The title for this blog post, while it was borrowed from the name of a VOYA column, came to me when I was thinking about the tech program my colleague and I helped facilitate today with a special needs group of middle schoolers.
We had a rough idea of what we had planned for them. I say rough idea because we had to switch gears a bit since the space they reserved is currently getting upgraded. She and I were both comfortable not having everything planned to a T. Not to say that’s bad to do that, it’s just not how we roll so to speak.
First she quickly demonstrated how to do stop motion animation and then invited the youth, a few at a time, to the front of the room to try it on their own. While we did use a program on our Mac called iCanAnimate, we could have easily used a free animation program called Scratch. The key was the interaction and learning we allowed-not so much what software we used. Animation lends itself to quick results and can be highly interactive.
I brought out our television and played our DVD that had recorded animation projects created by other teens on there. The youth that had just spent several minutes creating their own, could make the connection to see what possibilities animation holds by viewing what other teens made. A television and DVD player is something many libraries have. The ability to record a DVD of animations is also something else that can be done cheaply but it can take a little time.

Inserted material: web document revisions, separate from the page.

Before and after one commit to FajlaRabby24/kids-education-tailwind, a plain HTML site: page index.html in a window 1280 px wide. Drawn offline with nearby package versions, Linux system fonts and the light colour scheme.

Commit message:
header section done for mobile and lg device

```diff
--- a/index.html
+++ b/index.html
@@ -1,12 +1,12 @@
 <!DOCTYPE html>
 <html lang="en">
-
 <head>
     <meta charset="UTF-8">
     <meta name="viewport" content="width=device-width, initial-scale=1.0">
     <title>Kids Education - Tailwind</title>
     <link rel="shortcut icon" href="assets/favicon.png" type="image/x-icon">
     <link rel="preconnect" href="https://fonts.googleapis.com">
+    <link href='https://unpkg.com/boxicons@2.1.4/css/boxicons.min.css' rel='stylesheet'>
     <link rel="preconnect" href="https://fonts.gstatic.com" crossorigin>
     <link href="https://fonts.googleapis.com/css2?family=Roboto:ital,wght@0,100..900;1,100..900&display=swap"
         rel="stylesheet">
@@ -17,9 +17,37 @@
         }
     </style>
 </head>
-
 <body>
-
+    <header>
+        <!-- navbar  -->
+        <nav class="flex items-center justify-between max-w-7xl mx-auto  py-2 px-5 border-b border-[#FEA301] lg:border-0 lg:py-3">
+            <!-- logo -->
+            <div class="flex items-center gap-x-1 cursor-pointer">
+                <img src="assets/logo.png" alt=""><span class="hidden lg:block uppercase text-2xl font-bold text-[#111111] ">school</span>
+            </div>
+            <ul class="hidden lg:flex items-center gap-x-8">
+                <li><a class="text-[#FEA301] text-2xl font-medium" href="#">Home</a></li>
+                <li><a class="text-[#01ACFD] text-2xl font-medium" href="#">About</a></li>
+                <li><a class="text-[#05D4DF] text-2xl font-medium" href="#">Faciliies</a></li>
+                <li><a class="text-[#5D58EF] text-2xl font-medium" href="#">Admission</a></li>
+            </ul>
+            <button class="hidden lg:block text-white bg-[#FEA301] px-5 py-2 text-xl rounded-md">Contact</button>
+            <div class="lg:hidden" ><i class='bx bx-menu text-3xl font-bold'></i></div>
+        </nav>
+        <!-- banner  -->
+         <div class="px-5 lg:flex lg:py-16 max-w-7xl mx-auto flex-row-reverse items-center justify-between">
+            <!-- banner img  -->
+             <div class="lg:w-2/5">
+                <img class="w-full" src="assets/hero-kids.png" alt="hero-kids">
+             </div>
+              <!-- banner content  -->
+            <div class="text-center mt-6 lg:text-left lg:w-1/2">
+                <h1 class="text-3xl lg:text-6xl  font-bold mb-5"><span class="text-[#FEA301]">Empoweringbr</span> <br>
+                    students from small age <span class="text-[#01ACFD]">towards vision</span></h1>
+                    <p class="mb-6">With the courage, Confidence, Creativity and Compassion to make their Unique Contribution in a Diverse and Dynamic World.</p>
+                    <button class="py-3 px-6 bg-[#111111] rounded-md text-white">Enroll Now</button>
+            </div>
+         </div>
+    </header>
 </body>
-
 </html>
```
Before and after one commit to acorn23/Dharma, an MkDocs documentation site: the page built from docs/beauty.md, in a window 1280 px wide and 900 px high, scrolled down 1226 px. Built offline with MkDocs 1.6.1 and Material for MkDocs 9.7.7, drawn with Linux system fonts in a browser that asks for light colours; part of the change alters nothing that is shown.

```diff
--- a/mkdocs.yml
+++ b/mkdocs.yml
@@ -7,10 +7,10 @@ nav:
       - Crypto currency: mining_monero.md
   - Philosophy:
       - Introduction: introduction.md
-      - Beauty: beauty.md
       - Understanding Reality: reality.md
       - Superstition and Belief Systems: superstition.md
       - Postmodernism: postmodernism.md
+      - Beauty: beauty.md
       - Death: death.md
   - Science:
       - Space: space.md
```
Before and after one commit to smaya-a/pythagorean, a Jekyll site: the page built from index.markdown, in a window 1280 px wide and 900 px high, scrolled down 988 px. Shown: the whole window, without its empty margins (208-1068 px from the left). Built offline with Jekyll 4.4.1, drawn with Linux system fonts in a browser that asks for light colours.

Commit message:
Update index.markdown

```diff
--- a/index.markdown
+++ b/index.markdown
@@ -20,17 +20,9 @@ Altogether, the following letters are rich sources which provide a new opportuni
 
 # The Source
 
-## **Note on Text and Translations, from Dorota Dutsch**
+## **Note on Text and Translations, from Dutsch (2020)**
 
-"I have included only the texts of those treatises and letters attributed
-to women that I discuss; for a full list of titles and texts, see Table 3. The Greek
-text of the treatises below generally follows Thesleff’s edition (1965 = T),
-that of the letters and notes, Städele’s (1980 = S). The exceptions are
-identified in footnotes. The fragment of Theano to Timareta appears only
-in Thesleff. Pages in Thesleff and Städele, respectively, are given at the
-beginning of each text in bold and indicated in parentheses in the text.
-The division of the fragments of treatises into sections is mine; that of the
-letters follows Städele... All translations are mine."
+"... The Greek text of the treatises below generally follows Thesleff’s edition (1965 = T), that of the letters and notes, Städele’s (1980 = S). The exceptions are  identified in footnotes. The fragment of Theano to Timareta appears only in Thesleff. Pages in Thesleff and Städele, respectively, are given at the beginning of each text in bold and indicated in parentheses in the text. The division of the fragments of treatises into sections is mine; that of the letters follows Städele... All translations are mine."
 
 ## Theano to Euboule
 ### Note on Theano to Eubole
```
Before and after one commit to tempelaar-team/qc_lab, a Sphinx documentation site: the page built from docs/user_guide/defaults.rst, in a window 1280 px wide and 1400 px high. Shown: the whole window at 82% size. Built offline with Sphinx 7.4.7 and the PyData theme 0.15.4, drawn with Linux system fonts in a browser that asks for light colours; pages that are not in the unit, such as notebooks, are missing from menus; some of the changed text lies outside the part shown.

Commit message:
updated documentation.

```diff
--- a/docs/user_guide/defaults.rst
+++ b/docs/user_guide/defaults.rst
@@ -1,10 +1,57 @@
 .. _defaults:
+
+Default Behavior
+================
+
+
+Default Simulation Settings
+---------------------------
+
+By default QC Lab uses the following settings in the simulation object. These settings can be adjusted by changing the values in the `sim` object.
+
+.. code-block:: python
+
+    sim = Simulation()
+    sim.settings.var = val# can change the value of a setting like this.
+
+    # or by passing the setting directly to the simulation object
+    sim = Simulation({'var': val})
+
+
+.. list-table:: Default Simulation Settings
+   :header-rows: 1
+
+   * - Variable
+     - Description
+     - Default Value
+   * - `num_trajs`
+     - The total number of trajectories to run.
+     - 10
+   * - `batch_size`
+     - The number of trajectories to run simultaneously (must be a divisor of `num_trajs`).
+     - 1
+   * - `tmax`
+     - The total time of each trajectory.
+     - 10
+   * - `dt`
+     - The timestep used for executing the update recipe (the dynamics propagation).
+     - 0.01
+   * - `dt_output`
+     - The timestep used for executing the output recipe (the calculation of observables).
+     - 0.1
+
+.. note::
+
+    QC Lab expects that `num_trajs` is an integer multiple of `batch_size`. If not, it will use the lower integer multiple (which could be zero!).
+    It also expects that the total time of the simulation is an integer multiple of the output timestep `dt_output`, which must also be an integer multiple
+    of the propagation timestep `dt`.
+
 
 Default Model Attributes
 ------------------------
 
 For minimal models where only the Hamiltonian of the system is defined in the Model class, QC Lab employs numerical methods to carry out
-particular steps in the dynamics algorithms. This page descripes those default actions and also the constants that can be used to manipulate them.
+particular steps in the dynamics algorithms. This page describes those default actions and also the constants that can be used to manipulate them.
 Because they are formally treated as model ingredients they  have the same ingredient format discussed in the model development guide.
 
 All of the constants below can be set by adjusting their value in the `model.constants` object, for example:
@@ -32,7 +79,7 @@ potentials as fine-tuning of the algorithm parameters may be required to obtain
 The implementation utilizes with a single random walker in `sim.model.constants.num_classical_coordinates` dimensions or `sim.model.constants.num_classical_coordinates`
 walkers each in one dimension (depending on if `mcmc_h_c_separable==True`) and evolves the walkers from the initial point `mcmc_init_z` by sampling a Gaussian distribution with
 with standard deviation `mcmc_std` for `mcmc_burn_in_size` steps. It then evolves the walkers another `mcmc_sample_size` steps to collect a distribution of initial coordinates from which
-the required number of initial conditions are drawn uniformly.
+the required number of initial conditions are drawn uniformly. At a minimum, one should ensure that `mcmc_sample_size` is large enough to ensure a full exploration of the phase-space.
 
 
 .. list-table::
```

A very similar thing with gathering animation clips from YouTube or again Scratch to be able to show via computer at the ready, would do the trick as well.
The key for me was:
- having fun and not focusing on what didn’t work right away
- having the youth become learners and players quickly and sometimes simultaneously
- being open to learning ourselves
- trying something new